If we feel sad for the man in the story, it could be because we empathize so much with his response. It is difficult to admit that some of our possessions can compete with our call to follow Christ. Sometimes our possessions own us rather than we owning our possessions.

Jesus makes it clear that all the status and possessions in the world do not determine one’s place in the kingdom of heaven. Despite our efforts to live “good Christian lives,” we sometimes become enslaved to unessential possessions or actions—such as having the latest smartphone or a daily cup of expensive coffee.

All we hear is “buy, buy, buy” in our consumer culture. We need to create space in our hearts and lives to pay more attention to God, not to our possessions.

Which of your possessions compete with your call to follow Christ?
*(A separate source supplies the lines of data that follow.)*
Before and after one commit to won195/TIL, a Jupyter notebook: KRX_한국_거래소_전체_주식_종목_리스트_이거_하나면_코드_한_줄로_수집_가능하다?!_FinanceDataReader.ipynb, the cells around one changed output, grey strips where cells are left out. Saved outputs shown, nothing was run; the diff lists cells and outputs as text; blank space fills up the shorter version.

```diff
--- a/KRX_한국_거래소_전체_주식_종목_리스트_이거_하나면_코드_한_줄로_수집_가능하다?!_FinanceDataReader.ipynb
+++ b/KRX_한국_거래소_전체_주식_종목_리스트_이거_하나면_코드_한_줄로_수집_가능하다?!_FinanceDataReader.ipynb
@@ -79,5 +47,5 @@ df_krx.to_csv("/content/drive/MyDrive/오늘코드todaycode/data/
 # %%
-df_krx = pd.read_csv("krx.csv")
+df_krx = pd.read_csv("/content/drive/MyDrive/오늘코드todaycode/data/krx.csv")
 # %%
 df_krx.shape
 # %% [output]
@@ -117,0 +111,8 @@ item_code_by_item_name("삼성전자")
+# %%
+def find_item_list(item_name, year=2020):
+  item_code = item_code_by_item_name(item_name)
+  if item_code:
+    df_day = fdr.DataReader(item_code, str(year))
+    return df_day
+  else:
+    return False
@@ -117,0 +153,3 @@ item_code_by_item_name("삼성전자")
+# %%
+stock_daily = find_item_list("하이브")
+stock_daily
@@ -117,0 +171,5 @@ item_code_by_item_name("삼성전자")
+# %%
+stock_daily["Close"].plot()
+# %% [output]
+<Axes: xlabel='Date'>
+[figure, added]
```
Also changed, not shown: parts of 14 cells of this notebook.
In what way do your possessions interfere with your relationship with God and others?

Adapted from Word on the Go, a downloadable resource from RENEW International.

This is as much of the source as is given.